An identical copy of the records below is the expected result.

[Itemized modification records]
- - -

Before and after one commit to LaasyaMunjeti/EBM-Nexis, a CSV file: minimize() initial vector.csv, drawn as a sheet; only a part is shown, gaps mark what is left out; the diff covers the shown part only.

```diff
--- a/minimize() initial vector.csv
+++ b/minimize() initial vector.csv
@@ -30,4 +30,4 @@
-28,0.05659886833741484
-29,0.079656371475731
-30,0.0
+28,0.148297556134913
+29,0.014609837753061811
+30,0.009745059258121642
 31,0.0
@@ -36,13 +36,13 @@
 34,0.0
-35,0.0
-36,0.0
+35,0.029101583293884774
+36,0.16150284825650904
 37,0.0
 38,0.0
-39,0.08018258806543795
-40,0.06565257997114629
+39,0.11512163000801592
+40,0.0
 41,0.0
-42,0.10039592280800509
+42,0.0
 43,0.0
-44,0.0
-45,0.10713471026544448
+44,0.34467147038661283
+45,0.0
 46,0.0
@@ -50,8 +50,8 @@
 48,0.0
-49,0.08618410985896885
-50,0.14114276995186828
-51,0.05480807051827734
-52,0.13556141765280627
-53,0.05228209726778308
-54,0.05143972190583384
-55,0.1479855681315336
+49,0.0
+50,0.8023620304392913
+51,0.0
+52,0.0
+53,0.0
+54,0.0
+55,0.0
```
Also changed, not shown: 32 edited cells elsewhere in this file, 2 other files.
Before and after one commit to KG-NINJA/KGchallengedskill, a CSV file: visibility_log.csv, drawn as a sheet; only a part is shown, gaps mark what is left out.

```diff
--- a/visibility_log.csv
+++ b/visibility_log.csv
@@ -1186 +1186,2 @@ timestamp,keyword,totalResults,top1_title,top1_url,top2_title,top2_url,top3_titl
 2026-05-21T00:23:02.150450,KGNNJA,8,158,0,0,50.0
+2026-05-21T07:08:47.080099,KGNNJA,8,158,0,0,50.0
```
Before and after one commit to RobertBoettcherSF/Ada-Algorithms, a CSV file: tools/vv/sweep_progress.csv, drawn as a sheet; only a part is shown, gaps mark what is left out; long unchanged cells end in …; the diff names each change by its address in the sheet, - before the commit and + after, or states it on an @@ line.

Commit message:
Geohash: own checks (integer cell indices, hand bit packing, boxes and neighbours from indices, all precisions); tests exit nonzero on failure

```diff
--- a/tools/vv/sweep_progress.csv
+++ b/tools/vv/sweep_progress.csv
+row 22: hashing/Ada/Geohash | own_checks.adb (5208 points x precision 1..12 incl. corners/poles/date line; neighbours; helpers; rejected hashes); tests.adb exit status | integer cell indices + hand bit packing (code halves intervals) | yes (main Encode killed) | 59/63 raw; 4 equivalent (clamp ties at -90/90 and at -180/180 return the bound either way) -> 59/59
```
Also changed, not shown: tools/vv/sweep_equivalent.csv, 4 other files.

- - -

=== TASK RESPONSE ===
Before and after one commit to LaasyaMunjeti/EBM-Nexis, a CSV file: minimize() initial vector.csv, drawn as a sheet; only a part is shown, gaps mark what is left out; the diff covers the shown part only.

```diff
--- a/minimize() initial vector.csv
+++ b/minimize() initial vector.csv
@@ -30,4 +30,4 @@
-28,0.05659886833741484
-29,0.079656371475731
-30,0.0
+28,0.148297556134913
+29,0.014609837753061811
+30,0.009745059258121642
 31,0.0
@@ -36,13 +36,13 @@
 34,0.0
-35,0.0
-36,0.0
+35,0.029101583293884774
+36,0.16150284825650904
 37,0.0
 38,0.0
-39,0.08018258806543795
-40,0.06565257997114629
+39,0.11512163000801592
+40,0.0
 41,0.0
-42,0.10039592280800509
+42,0.0
 43,0.0
-44,0.0
-45,0.10713471026544448
+44,0.34467147038661283
+45,0.0
 46,0.0
@@ -50,8 +50,8 @@
 48,0.0
-49,0.08618410985896885
-50,0.14114276995186828
-51,0.05480807051827734
-52,0.13556141765280627
-53,0.05228209726778308
-54,0.05143972190583384
-55,0.1479855681315336
+49,0.0
+50,0.8023620304392913
+51,0.0
+52,0.0
+53,0.0
+54,0.0
+55,0.0
```
Also changed, not shown: 32 edited cells elsewhere in this file, 2 other files.
Before and after one commit to KG-NINJA/KGchallengedskill, a CSV file: visibility_log.csv, drawn as a sheet; only a part is shown, gaps mark what is left out.

```diff
--- a/visibility_log.csv
+++ b/visibility_log.csv
@@ -1186 +1186,2 @@ timestamp,keyword,totalResults,top1_title,top1_url,top2_title,top2_url,top3_titl
 2026-05-21T00:23:02.150450,KGNNJA,8,158,0,0,50.0
+2026-05-21T07:08:47.080099,KGNNJA,8,158,0,0,50.0
```
Before and after one commit to RobertBoettcherSF/Ada-Algorithms, a CSV file: tools/vv/sweep_progress.csv, drawn as a sheet; only a part is shown, gaps mark what is left out; long unchanged cells end in …; the diff names each change by its address in the sheet, - before the commit and + after, or states it on an @@ line.

Commit message:
Geohash: own checks (integer cell indices, hand bit packing, boxes and neighbours from indices, all precisions); tests exit nonzero on failure

```diff
--- a/tools/vv/sweep_progress.csv
+++ b/tools/vv/sweep_progress.csv
+row 22: hashing/Ada/Geohash | own_checks.adb (5208 points x precision 1..12 incl. corners/poles/date line; neighbours; helpers; rejected hashes); tests.adb exit status | integer cell indices + hand bit packing (code halves intervals) | yes (main Encode killed) | 59/63 raw; 4 equivalent (clamp ties at -90/90 and at -180/180 return the bound either way) -> 59/59
```
Also changed, not shown: tools/vv/sweep_equivalent.csv, 4 other files.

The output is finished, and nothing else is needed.